EXERCISE DESCRIPTION:
Could the records below please be retyped exactly, with their pictures left out?

DATA TO PROCESS:

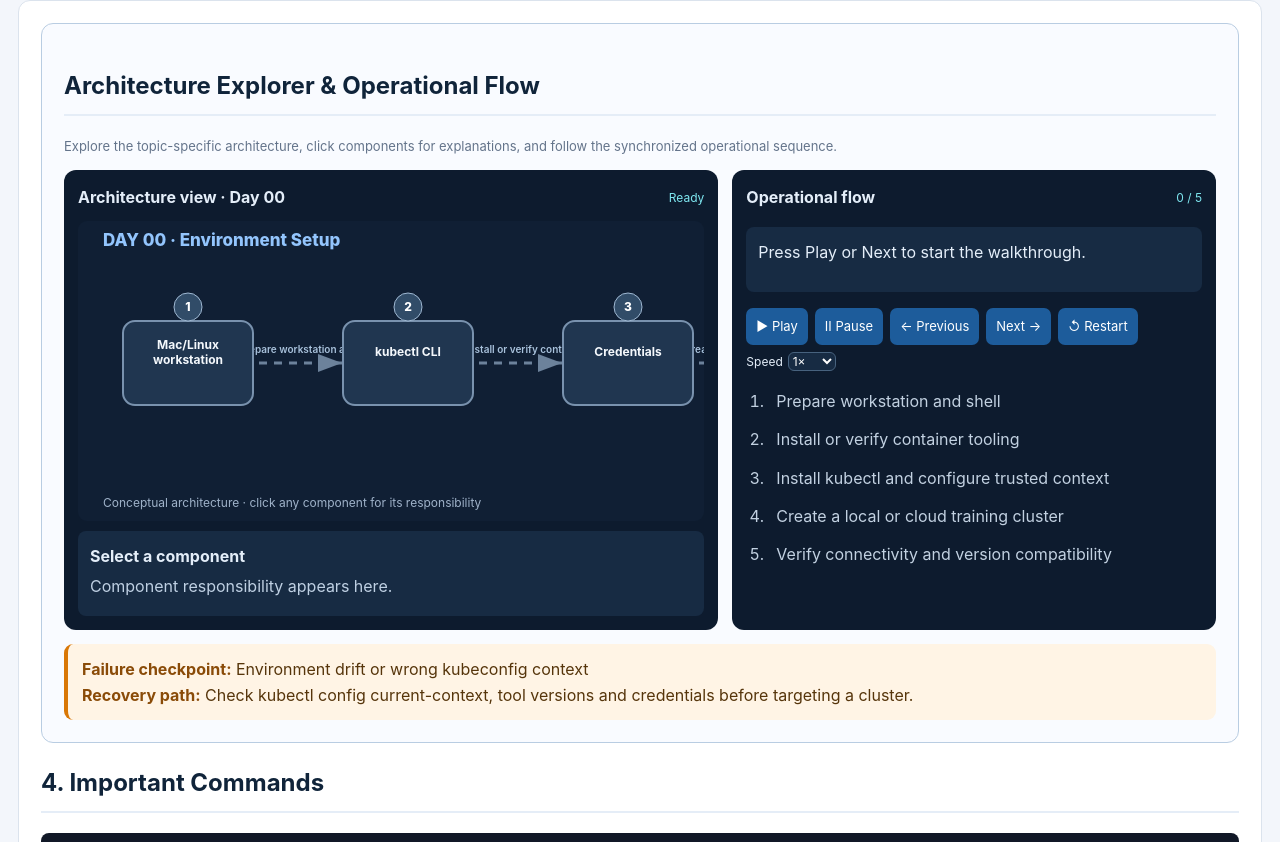
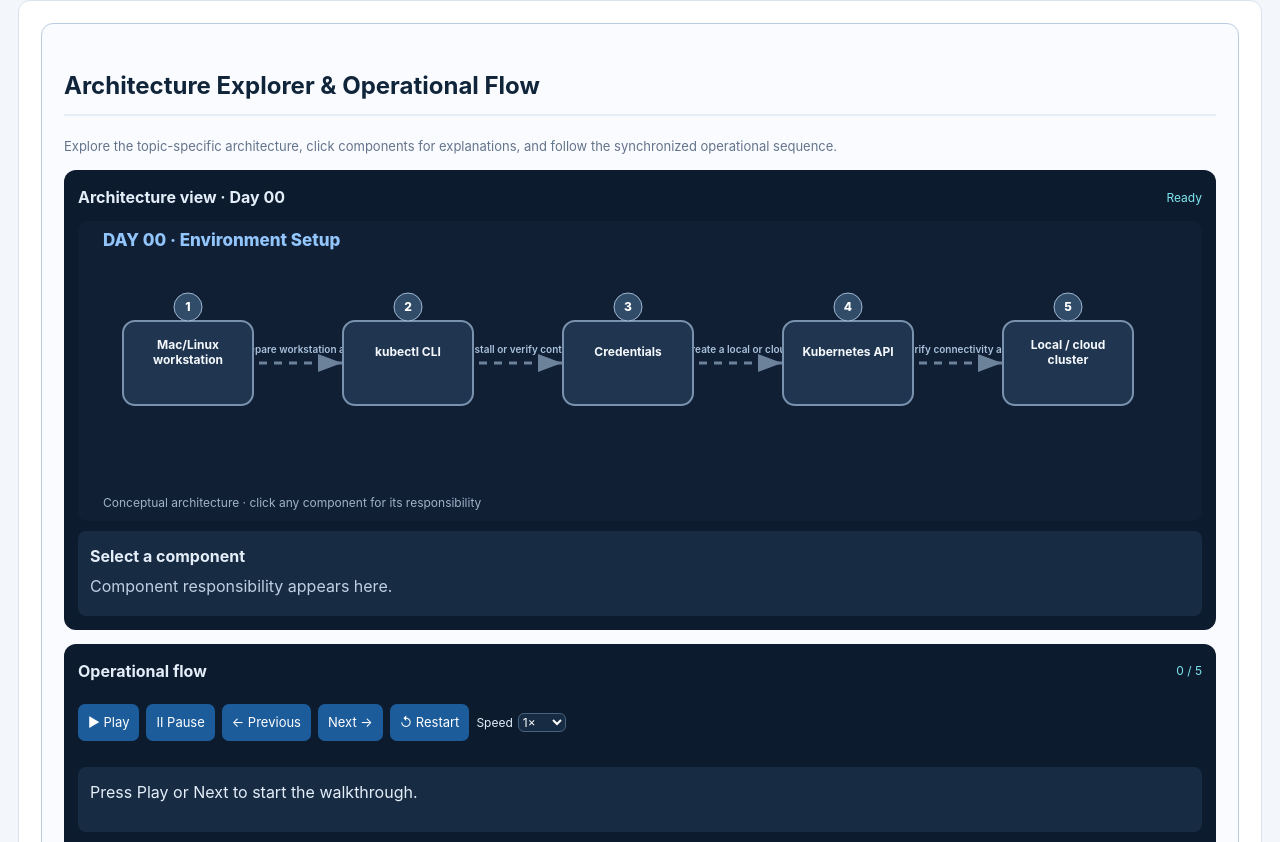
Before and after one commit to Alamgir00/Kubernetes-KubeMindAI-Student-Academy, a plain HTML site: page lessons/Day-00.html in a window 1280 px wide. Shown: the part 2518-3360 px from the top of the page. Drawn offline with Linux system fonts and the light colour scheme.

Commit message:
Update academy with latest vertical architecture layout

```diff
--- a/assets/css/academy.css
+++ b/assets/css/academy.css
@@ -13,3 +13,20 @@ main{max-width:100%;min-width:0}main table{display:block;width:100%;max-width:10
 .km-svg-scroll{max-height:850px;overflow:auto}
 
 .km-resilience-note{margin-top:14px;padding:12px 14px;border-radius:9px;background:#fff4e5;border-left:4px solid #d97706;color:#56350b}.km-resilience-note strong{color:#8a4b08}
+
+/* Academy layout update: full-width architecture first, operational walkthrough below */
+.academy-main{max-width:1440px}
+.km-layout{grid-template-columns:minmax(0,1fr);gap:14px}
+.km-visual,.km-flow{width:100%;min-width:0}
+.km-flow{display:flex;flex-direction:column}
+.km-flow>.km-visual-head{order:0}
+.km-flow>.km-controls{order:1}
+.km-flow>.km-current-step{order:2}
+.km-flow>.km-step-list{order:3}
+.km-step-list{display:grid;grid-template-columns:repeat(3,minmax(0,1fr));gap:10px;list-style:none;counter-reset:km-step;padding:0;margin:12px 0 0}
+.km-step-list li{counter-increment:km-step;display:flex;align-items:center;gap:10px;min-width:0;min-height:54px;padding:10px 12px;background:#18243a;border-radius:10px;color:#cbd5e1}
+.km-step-list li::before{content:counter(km-step) ".";font-weight:800;flex:0 0 auto;color:#cbd5e1}
+.km-step-list li.active{background:#07566a;color:#fff;outline:2px solid #22d3ee}
+.km-step-list li.active::before{color:#fff}
+@media(max-width:900px){.km-step-list{grid-template-columns:repeat(2,minmax(0,1fr))}}
+@media(max-width:560px){.km-step-list{grid-template-columns:minmax(0,1fr)}.km-controls button{flex:1 1 auto}}
```
Also changed, not shown: VALIDATION-REPORT.json (+11 -1 lines).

ANSWER SPACE:
Before and after one commit to Alamgir00/Kubernetes-KubeMindAI-Student-Academy, a plain HTML site: page lessons/Day-00.html in a window 1280 px wide. Shown: the part 2518-3360 px from the top of the page. Drawn offline with Linux system fonts and the light colour scheme.

Commit message:
Update academy with latest vertical architecture layout

```diff
--- a/assets/css/academy.css
+++ b/assets/css/academy.css
@@ -13,3 +13,20 @@ main{max-width:100%;min-width:0}main table{display:block;width:100%;max-width:10
 .km-svg-scroll{max-height:850px;overflow:auto}
 
 .km-resilience-note{margin-top:14px;padding:12px 14px;border-radius:9px;background:#fff4e5;border-left:4px solid #d97706;color:#56350b}.km-resilience-note strong{color:#8a4b08}
+
+/* Academy layout update: full-width architecture first, operational walkthrough below */
+.academy-main{max-width:1440px}
+.km-layout{grid-template-columns:minmax(0,1fr);gap:14px}
+.km-visual,.km-flow{width:100%;min-width:0}
+.km-flow{display:flex;flex-direction:column}
+.km-flow>.km-visual-head{order:0}
+.km-flow>.km-controls{order:1}
+.km-flow>.km-current-step{order:2}
+.km-flow>.km-step-list{order:3}
+.km-step-list{display:grid;grid-template-columns:repeat(3,minmax(0,1fr));gap:10px;list-style:none;counter-reset:km-step;padding:0;margin:12px 0 0}
+.km-step-list li{counter-increment:km-step;display:flex;align-items:center;gap:10px;min-width:0;min-height:54px;padding:10px 12px;background:#18243a;border-radius:10px;color:#cbd5e1}
+.km-step-list li::before{content:counter(km-step) ".";font-weight:800;flex:0 0 auto;color:#cbd5e1}
+.km-step-list li.active{background:#07566a;color:#fff;outline:2px solid #22d3ee}
+.km-step-list li.active::before{color:#fff}
+@media(max-width:900px){.km-step-list{grid-template-columns:repeat(2,minmax(0,1fr))}}
+@media(max-width:560px){.km-step-list{grid-template-columns:minmax(0,1fr)}.km-controls button{flex:1 1 auto}}
```
Also changed, not shown: VALIDATION-REPORT.json (+11 -1 lines).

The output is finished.